Anyway, yesterday was the Feast of the Dormition -- the Summer Pascha, as they call it here. We had a very nice Liturgy in the morning at our parish of St. George's here in Panorama. At the end of Liturgy, we did the service of the Lamentations to the Theotokos in front of an icon of the Dormition in the center of the church.

In the evening, as is our parish custom, we went to one of our local monasteries here in
Panorama (our favorite one), which is dedicated to the Dormition. I've posted about the monastery many times before -- they have about 50 nuns and their spiritual father is Abbot George of Grigoriou.

They do the Lamentations service as part of the Vespers on 15 August itself and--as with most of the services at this monastery--many, many people come.

As last year, the protosyngellos (chancellor) of Thessaloniki led the service at the monastery. You can see him in the center of the bottom photo (I'm off to the left).

In the middle photo, you can see the abbess of the monastery, Melania, carrying the icon of the Theotokos.

Pelagia also took some video, which I've put together below (it's 2:49 long). At the beginning, you get a view of the monastery's courtyard and the church, and you can hear the Lamentations being sung through the speakers. (The church is usually so crowded that many people--especially Westerners who are used to the idea of "personal space" and temperatures below 125--go outside.) The rest of the video is from the procession at the end of the service. We walked around the monastery, stopping in four places, including the monastery's cemetery, to pray.

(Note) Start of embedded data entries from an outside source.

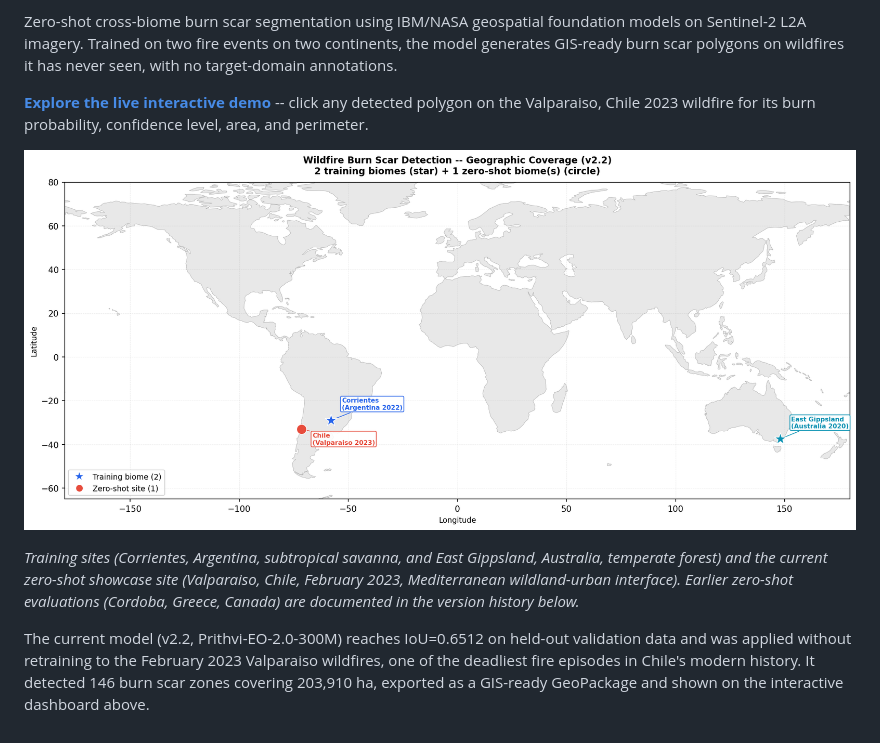
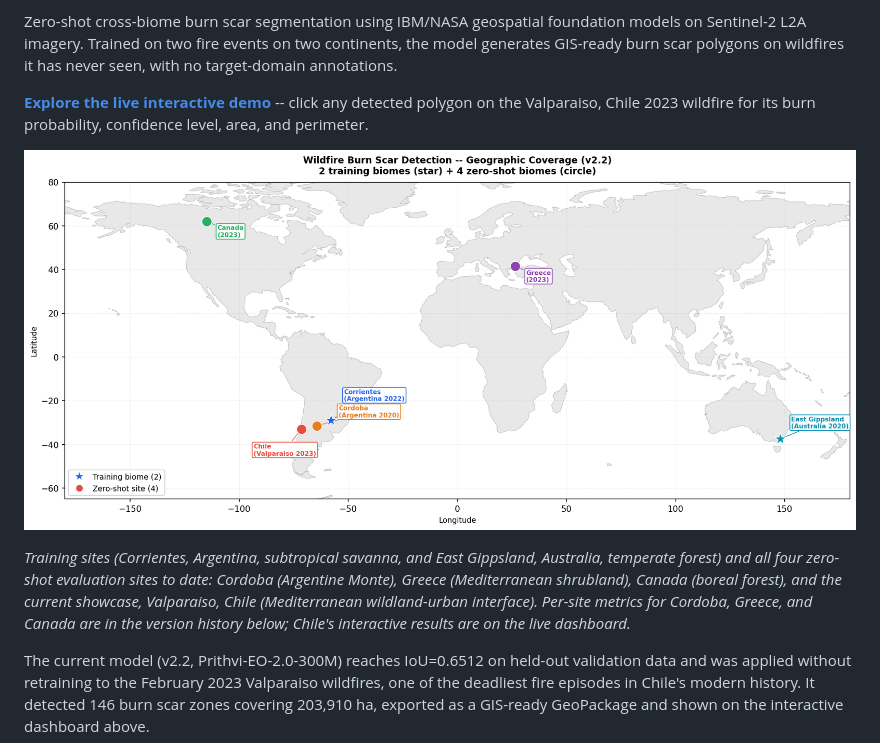
Before and after one commit to aacunapintos/wildfire-burn-scar-detection, a Markdown page: README.md, the part around the change. Rendered like a GitHub page; pictures changed too: results/world_map_v22.png.

Commit message:
world map: show all 4 zero-shot sites (Cordoba, Greece, Canada, Chile)

```diff
--- a/README.md
+++ b/README.md
@@ -8,7 +8,7 @@ Zero-shot cross-biome burn scar segmentation using IBM/NASA geospatial foundatio
 
 ![World map](results/world_map_v22.png)
 
-*Training sites (Corrientes, Argentina, subtropical savanna, and East Gippsland, Australia, temperate forest) and the current zero-shot showcase site (Valparaiso, Chile, February 2023, Mediterranean wildland-urban interface). Earlier zero-shot evaluations (Cordoba, Greece, Canada) are documented in the version history below.*
+*Training sites (Corrientes, Argentina, subtropical savanna, and East Gippsland, Australia, temperate forest) and all four zero-shot evaluation sites to date: Cordoba (Argentine Monte), Greece (Mediterranean shrubland), Canada (boreal forest), and the current showcase, Valparaiso, Chile (Mediterranean wildland-urban interface). Per-site metrics for Cordoba, Greece, and Canada are in the version history below; Chile's interactive results are on the live dashboard.*
 
 The current model (v2.2, Prithvi-EO-2.0-300M) reaches IoU=0.6512 on held-out validation data and was applied without retraining to the February 2023 Valparaiso wildfires, one of the deadliest fire episodes in Chile's modern history. It detected 146 burn scar zones covering 203,910 ha, exported as a GIS-ready GeoPackage and shown on the interactive dashboard above.
 
```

The procession ended on the steps up into the church (the last photo), where the protosyngellos, Fr. Ioannis, gave a nice talk about the Panagia as the mother of all Christians, who are the body of the her Son.

Afterwards, the monastery offered everyone a very nice kerasma (treat) -- a dessert that was so good it was hard to believe it didn't have milk! The few who were able to squeeze into the archondariki with Fr. Ioannis and the abbess heard some very nice stories about miracles of St. Demetrios.

For a few more photos, click here.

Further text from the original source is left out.